Employers Using Criminal Background Checks Should Comply With the FCRA: Part II

Part One of this article analyzed whether employers who use criminal background checks as part of their hiring practice must comply with the Federal Fair Credit Reporting Act (“FCRA”).  Employers who obtain “consumer reports” from a “consumer reporting agency” are well advised to do so.  But how?

Employers who use criminal background checks as part of the hiring process should take the following actions to comply with the FCRA:

  • The Employer must make a clear, conspicuous, written disclosure notifying the individual that a consumer report may be obtained for employment purposes.
  • The disclosure must be in a document consisting solely of the disclosure.
  • The individual must authorize the procurement of the report in writing.
  • The Employer may then request a report from its preferred reporting agency, but must certify to that agency that the Employer has made the required disclosure to the individual, secured the required authorization from that individual, and that it will not use the report in violation of any equal employment opportunity law.
  • If the Employer then wishes to take adverse employment action based in any way on that report, the Employer must first provide the individual with a copy of the report and a description in writing of the individual’s rights under the FCRA.  Those rights include an opportunity to correct inaccurate or erroneous information contained in the credit report by reporting inaccuracies to the credit reporting agency that produced the report.
  • After the Employer takes the adverse action, it must give the individual notice (strongly recommend in writing) that the action has been taken.

 Local employers should also be aware that Maryland, Virginia and the District of Columbia prohibit employers from asking applicants and employees whether they have ever been arrested, except in limited circumstances.  National employers must understand the local laws governing inquiries into arrest information before they engage that as part of the hiring process. 

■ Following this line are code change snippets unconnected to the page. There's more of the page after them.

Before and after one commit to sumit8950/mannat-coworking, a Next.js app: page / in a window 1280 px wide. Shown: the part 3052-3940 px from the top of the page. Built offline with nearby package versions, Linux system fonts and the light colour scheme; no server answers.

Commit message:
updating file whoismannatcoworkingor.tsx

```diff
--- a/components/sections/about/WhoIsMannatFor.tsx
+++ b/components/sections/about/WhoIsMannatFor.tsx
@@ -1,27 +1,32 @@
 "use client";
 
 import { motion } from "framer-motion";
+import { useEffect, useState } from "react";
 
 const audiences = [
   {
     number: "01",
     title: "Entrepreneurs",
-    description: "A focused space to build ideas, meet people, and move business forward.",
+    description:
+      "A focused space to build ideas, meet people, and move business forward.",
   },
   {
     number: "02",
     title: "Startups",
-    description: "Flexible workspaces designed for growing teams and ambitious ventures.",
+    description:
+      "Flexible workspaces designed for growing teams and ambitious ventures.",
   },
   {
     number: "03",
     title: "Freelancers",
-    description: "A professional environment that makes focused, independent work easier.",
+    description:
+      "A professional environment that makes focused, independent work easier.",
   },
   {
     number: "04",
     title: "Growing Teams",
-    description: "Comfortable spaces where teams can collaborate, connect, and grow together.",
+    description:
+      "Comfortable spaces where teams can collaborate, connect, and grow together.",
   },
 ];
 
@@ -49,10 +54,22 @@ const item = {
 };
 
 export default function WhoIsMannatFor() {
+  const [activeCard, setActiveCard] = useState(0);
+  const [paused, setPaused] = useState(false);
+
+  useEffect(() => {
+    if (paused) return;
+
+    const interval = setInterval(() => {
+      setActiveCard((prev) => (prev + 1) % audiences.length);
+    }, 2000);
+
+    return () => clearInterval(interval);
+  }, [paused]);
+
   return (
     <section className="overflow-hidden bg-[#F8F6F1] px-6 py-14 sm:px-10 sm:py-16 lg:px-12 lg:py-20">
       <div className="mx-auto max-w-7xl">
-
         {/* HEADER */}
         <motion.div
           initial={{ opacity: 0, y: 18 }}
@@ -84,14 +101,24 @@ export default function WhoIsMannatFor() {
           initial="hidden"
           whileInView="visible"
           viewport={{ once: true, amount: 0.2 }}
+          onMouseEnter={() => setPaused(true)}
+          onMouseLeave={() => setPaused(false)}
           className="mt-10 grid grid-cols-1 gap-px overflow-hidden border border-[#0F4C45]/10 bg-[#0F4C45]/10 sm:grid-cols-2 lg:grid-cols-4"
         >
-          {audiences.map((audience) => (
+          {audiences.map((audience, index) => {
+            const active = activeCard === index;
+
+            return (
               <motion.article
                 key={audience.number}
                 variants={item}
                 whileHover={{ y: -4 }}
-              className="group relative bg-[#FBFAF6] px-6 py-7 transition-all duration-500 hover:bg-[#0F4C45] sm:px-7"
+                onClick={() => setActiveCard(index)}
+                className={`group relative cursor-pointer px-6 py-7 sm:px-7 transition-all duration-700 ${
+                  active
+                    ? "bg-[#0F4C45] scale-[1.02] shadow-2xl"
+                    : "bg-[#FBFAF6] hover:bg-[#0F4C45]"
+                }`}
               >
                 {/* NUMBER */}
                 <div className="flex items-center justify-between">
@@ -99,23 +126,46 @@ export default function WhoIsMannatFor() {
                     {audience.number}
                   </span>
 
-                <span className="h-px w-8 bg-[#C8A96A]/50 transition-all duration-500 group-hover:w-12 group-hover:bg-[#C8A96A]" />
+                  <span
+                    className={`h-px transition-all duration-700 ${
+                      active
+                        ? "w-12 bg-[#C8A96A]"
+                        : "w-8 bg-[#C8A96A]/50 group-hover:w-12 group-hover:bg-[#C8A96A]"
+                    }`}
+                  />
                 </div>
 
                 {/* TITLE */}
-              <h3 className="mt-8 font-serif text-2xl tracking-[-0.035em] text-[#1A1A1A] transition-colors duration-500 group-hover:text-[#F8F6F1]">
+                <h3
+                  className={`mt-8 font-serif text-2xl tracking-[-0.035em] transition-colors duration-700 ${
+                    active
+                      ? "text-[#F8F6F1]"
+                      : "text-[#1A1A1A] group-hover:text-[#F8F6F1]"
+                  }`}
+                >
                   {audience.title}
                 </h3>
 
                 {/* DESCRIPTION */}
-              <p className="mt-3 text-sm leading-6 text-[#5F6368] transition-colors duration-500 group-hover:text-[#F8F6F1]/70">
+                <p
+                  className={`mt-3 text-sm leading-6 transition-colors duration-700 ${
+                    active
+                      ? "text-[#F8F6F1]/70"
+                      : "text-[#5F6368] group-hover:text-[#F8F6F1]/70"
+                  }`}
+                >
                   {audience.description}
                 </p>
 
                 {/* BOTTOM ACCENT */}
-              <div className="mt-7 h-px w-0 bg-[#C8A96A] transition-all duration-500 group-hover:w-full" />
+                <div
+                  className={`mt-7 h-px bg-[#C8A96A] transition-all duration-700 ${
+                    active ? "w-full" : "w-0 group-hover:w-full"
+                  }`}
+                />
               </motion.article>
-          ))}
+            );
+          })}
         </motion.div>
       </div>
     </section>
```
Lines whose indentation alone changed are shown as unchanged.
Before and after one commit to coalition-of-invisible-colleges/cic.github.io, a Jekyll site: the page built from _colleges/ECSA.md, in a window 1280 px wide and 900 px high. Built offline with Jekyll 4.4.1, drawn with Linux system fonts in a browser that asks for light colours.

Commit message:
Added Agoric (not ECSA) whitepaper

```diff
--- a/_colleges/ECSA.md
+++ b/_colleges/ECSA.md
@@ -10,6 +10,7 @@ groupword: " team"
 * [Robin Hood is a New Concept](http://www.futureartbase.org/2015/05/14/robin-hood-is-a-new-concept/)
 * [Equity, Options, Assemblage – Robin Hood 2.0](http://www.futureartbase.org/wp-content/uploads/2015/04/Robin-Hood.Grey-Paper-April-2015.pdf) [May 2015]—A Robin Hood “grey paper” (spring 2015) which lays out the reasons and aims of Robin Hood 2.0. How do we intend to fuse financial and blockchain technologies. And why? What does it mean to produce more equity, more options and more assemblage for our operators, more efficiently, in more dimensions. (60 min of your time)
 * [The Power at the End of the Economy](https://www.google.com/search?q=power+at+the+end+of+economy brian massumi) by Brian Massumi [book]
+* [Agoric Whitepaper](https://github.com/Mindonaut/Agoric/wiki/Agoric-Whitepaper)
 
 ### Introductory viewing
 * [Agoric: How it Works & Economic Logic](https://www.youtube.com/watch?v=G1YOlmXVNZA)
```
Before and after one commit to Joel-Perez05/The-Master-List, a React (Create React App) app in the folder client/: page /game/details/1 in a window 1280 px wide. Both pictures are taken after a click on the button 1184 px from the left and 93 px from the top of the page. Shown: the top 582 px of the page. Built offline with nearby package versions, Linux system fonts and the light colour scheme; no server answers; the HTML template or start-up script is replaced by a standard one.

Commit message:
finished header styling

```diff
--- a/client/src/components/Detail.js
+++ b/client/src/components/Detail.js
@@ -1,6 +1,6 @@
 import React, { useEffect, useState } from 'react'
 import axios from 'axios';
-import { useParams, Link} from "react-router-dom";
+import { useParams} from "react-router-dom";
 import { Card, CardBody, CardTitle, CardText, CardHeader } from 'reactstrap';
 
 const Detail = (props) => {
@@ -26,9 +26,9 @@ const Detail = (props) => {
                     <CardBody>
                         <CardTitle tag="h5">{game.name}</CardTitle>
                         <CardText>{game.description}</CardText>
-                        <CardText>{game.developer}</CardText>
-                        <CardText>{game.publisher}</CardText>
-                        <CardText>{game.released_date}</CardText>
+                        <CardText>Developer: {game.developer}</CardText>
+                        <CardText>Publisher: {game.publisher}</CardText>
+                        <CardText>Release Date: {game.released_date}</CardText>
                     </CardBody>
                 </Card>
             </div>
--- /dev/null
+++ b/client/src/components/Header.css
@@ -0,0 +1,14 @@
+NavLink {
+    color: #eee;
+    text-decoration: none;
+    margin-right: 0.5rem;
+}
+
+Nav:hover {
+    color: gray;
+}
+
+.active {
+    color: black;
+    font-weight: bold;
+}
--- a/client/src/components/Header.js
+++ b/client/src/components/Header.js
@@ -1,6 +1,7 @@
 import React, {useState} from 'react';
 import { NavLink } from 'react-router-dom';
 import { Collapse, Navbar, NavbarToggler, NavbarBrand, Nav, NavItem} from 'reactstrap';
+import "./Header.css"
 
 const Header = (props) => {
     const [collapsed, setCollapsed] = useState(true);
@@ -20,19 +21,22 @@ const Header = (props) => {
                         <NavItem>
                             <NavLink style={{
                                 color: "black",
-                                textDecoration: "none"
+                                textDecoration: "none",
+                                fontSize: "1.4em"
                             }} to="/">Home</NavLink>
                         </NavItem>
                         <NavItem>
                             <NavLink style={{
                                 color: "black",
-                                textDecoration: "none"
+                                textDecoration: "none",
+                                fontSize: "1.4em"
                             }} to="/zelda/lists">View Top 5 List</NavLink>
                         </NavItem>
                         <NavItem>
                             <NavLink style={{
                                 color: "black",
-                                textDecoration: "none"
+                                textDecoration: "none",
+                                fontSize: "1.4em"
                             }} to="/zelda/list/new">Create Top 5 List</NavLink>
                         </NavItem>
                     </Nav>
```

Employers, and specifically HR professionals are well advised to review the FCRA in full, then review their hiring practices with counsel to ensure compliance.